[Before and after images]
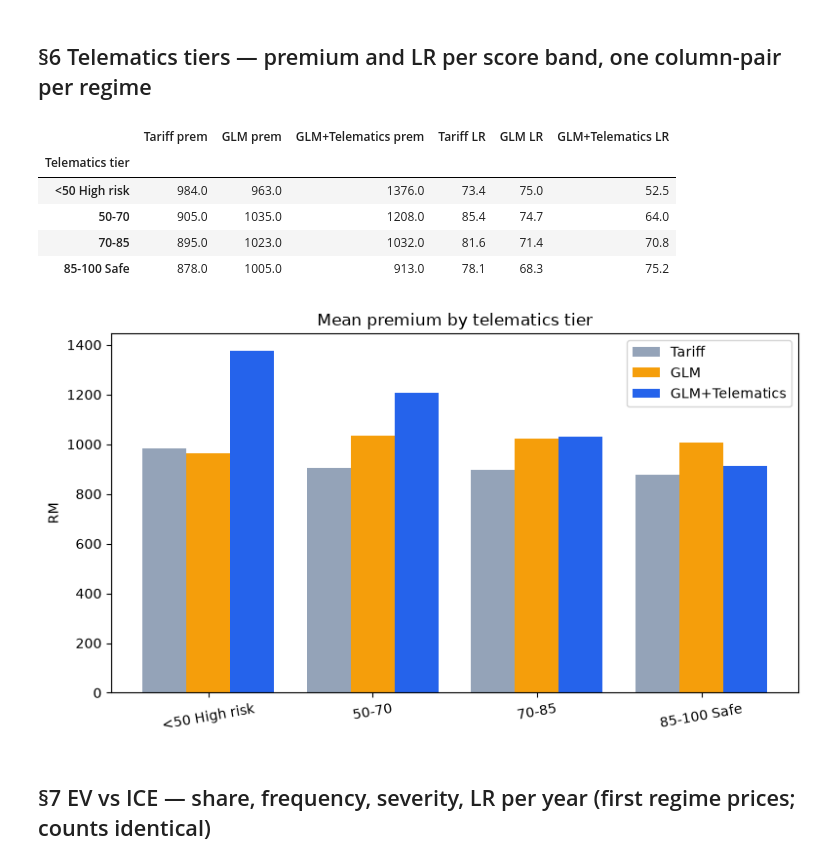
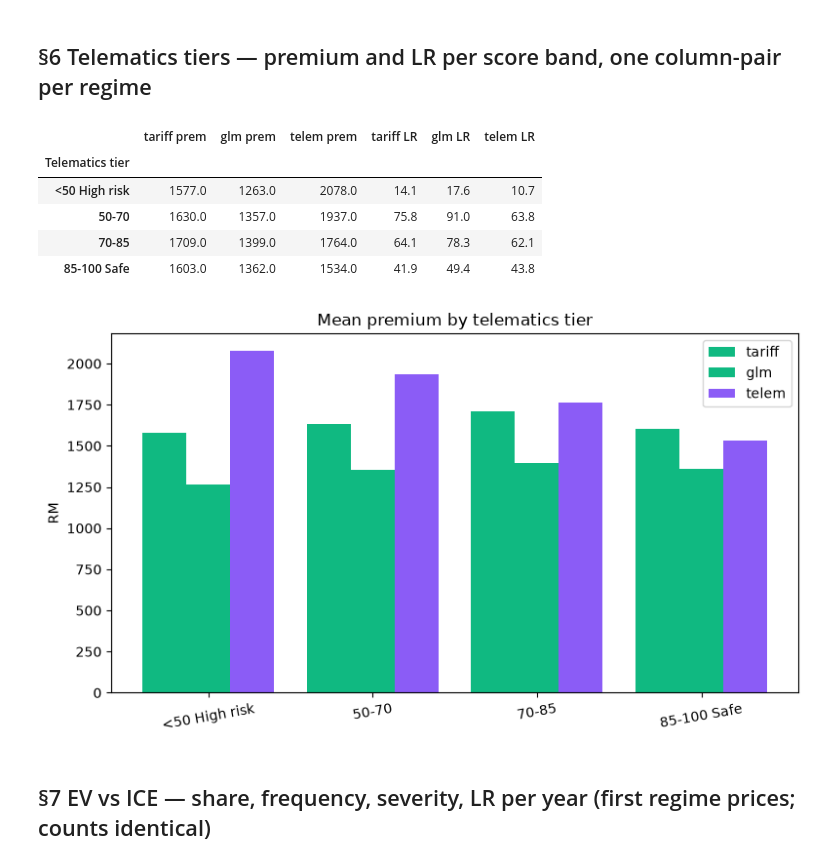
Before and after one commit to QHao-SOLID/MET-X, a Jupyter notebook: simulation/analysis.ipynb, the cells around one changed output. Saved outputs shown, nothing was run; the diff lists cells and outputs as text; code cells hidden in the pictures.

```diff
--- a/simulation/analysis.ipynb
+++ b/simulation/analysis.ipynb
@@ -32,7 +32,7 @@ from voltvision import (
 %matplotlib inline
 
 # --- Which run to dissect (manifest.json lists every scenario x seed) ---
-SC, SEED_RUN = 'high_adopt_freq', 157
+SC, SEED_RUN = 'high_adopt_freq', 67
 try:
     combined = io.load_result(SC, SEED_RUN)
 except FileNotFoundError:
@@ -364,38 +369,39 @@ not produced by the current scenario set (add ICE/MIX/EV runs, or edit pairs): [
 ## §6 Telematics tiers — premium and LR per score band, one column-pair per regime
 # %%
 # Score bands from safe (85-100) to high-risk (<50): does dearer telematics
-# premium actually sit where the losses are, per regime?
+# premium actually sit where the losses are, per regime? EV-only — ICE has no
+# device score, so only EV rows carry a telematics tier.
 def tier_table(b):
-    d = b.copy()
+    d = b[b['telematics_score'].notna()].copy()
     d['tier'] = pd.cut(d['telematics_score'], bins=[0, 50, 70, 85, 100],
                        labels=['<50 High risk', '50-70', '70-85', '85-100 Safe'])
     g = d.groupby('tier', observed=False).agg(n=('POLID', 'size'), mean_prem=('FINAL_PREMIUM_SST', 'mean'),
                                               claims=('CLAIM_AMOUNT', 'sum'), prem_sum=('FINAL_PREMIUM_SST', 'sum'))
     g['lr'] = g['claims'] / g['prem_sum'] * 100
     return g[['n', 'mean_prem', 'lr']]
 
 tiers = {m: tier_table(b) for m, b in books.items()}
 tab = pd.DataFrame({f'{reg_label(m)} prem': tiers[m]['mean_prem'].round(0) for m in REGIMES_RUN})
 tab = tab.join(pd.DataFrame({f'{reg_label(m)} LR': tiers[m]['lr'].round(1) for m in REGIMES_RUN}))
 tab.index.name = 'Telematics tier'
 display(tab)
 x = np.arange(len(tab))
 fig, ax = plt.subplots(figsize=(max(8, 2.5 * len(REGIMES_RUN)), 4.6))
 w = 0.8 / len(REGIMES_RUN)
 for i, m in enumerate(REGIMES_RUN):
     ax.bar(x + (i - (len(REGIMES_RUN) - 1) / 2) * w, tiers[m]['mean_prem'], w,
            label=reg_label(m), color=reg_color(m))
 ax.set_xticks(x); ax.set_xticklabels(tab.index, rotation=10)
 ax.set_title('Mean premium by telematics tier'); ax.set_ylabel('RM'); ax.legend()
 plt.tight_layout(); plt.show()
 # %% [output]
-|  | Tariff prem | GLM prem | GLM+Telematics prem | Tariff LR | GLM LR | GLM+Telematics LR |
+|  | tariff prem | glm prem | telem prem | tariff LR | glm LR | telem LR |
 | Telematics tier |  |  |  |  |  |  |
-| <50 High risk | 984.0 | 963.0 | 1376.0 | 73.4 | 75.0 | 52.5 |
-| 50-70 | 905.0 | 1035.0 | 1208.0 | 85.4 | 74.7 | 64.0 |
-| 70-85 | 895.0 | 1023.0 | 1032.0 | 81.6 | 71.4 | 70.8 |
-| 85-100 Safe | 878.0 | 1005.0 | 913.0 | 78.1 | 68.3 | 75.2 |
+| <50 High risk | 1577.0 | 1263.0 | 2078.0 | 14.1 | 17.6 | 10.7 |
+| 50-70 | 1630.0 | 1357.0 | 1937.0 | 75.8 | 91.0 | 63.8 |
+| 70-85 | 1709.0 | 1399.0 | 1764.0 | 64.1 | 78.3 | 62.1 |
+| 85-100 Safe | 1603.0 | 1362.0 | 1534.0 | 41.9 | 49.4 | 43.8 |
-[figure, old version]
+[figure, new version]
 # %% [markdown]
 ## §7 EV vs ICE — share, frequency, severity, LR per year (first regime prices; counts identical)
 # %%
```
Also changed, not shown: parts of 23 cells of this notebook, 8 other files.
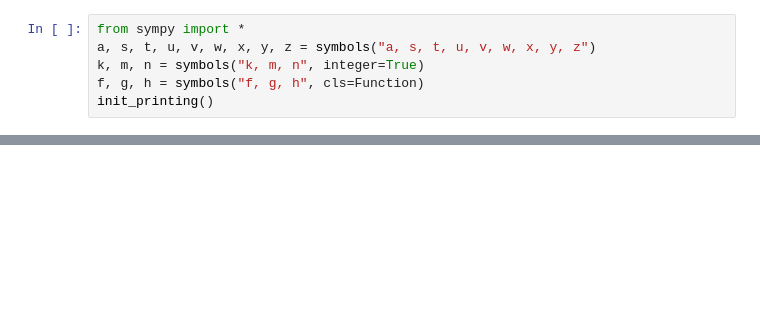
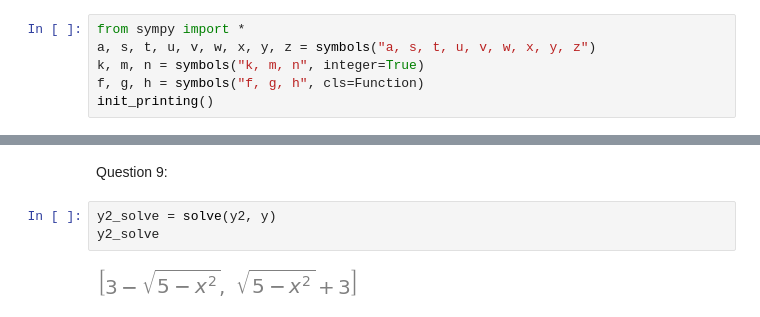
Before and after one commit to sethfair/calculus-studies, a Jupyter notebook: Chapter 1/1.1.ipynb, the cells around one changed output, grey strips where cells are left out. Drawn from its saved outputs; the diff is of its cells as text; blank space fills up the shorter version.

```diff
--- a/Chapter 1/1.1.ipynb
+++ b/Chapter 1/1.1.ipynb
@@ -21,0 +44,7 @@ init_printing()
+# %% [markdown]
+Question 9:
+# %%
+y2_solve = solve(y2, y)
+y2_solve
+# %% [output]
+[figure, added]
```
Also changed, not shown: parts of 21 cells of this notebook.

==

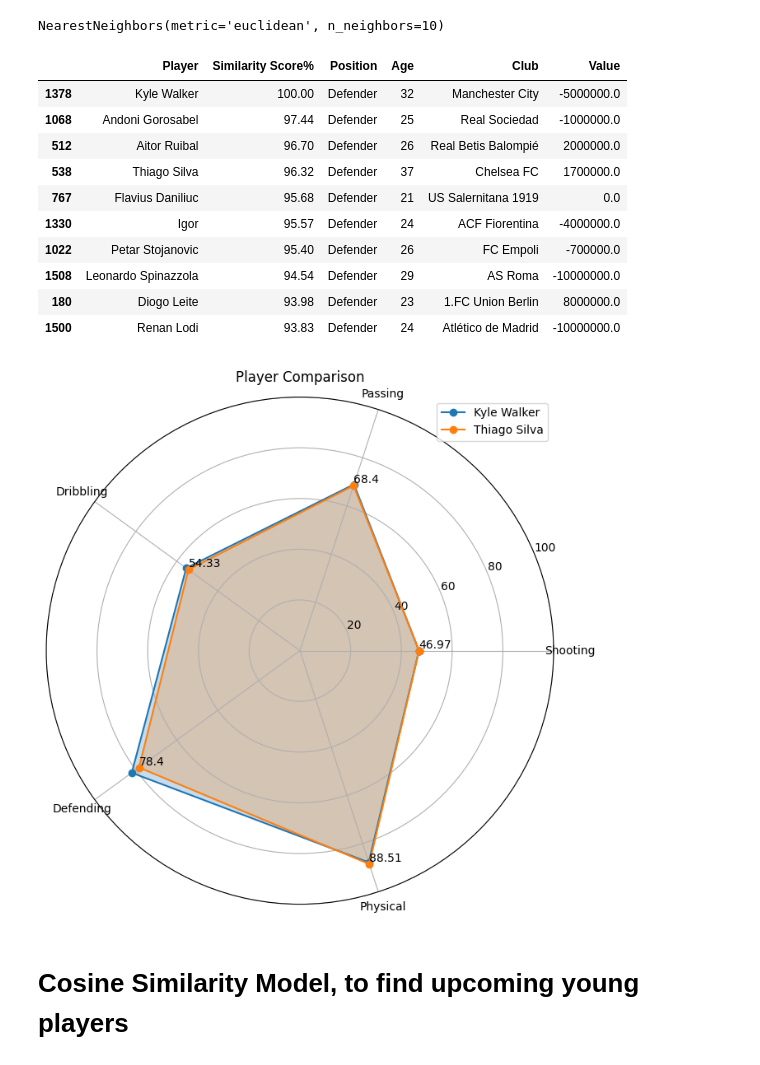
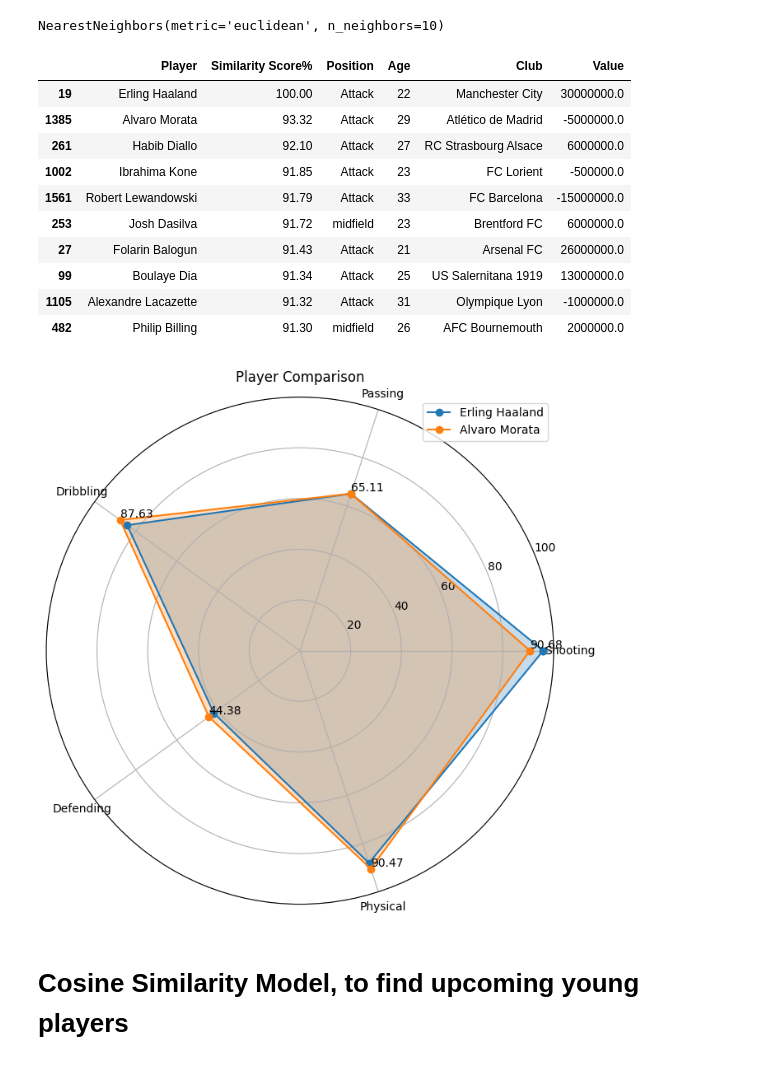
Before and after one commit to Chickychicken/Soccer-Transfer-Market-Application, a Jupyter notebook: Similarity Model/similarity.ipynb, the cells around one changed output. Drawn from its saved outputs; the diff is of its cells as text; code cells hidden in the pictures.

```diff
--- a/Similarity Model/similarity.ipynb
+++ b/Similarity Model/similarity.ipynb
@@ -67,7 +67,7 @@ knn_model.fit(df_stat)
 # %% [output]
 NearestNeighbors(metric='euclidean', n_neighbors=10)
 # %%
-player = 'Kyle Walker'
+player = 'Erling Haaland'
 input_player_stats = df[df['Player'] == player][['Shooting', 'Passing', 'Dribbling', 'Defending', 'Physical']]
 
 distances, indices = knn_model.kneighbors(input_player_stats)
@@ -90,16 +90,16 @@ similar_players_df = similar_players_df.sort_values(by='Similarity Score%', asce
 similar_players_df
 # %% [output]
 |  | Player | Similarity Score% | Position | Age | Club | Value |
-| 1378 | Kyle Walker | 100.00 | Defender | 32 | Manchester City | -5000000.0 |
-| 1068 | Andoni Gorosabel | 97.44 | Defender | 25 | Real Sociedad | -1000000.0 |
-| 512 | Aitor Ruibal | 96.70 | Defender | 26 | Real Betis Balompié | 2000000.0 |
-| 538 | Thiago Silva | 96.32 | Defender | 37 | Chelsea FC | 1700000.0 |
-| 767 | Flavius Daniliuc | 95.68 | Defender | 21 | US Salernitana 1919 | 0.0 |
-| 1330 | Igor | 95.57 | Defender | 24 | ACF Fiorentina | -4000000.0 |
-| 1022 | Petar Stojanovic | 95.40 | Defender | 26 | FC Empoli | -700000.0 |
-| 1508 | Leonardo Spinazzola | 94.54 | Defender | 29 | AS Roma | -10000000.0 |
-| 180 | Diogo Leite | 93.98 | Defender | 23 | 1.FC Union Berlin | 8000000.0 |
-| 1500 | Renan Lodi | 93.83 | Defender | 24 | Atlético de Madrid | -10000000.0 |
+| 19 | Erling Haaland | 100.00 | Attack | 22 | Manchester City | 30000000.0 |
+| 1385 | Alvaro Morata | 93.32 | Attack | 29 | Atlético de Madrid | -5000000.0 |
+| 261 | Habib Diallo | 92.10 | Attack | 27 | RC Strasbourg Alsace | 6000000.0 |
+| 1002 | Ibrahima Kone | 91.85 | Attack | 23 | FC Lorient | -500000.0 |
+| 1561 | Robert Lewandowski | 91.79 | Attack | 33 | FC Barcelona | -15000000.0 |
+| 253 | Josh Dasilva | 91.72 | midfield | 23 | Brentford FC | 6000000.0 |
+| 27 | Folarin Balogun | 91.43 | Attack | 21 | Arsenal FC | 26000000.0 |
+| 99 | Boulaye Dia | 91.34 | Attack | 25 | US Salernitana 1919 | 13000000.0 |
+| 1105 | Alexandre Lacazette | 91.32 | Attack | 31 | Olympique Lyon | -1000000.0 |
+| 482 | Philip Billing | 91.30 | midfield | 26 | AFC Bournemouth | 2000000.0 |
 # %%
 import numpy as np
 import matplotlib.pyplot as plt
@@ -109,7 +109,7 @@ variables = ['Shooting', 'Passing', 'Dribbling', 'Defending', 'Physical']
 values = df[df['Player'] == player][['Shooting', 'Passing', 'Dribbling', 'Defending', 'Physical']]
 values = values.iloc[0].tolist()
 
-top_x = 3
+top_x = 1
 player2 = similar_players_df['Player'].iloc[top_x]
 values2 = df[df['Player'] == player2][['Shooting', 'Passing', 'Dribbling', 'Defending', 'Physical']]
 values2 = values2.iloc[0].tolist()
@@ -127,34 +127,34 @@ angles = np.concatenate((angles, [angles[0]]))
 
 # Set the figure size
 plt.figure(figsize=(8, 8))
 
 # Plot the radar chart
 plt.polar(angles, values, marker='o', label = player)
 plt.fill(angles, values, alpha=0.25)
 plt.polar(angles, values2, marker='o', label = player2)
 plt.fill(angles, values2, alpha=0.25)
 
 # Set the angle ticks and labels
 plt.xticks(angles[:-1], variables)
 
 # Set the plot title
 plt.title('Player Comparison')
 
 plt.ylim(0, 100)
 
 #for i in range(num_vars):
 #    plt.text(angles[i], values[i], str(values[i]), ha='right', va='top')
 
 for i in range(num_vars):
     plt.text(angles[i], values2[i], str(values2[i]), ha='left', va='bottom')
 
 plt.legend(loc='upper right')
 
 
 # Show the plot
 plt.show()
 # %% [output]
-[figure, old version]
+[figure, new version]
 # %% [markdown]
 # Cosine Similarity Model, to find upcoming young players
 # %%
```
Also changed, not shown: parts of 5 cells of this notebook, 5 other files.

Task prompt.
Above are the records; copy every line in them that holds the word "text".

Task answer.
Before and after one commit to QHao-SOLID/MET-X, a Jupyter notebook: simulation/analysis.ipynb, the cells around one changed output. Saved outputs shown, nothing was run; the diff lists cells and outputs as text; code cells hidden in the pictures.
Before and after one commit to sethfair/calculus-studies, a Jupyter notebook: Chapter 1/1.1.ipynb, the cells around one changed output, grey strips where cells are left out. Drawn from its saved outputs; the diff is of its cells as text; blank space fills up the shorter version.
Before and after one commit to Chickychicken/Soccer-Transfer-Market-Application, a Jupyter notebook: Similarity Model/similarity.ipynb, the cells around one changed output. Drawn from its saved outputs; the diff is of its cells as text; code cells hidden in the pictures.
 #    plt.text(angles[i], values[i], str(values[i]), ha='right', va='top')
     plt.text(angles[i], values2[i], str(values2[i]), ha='left', va='bottom')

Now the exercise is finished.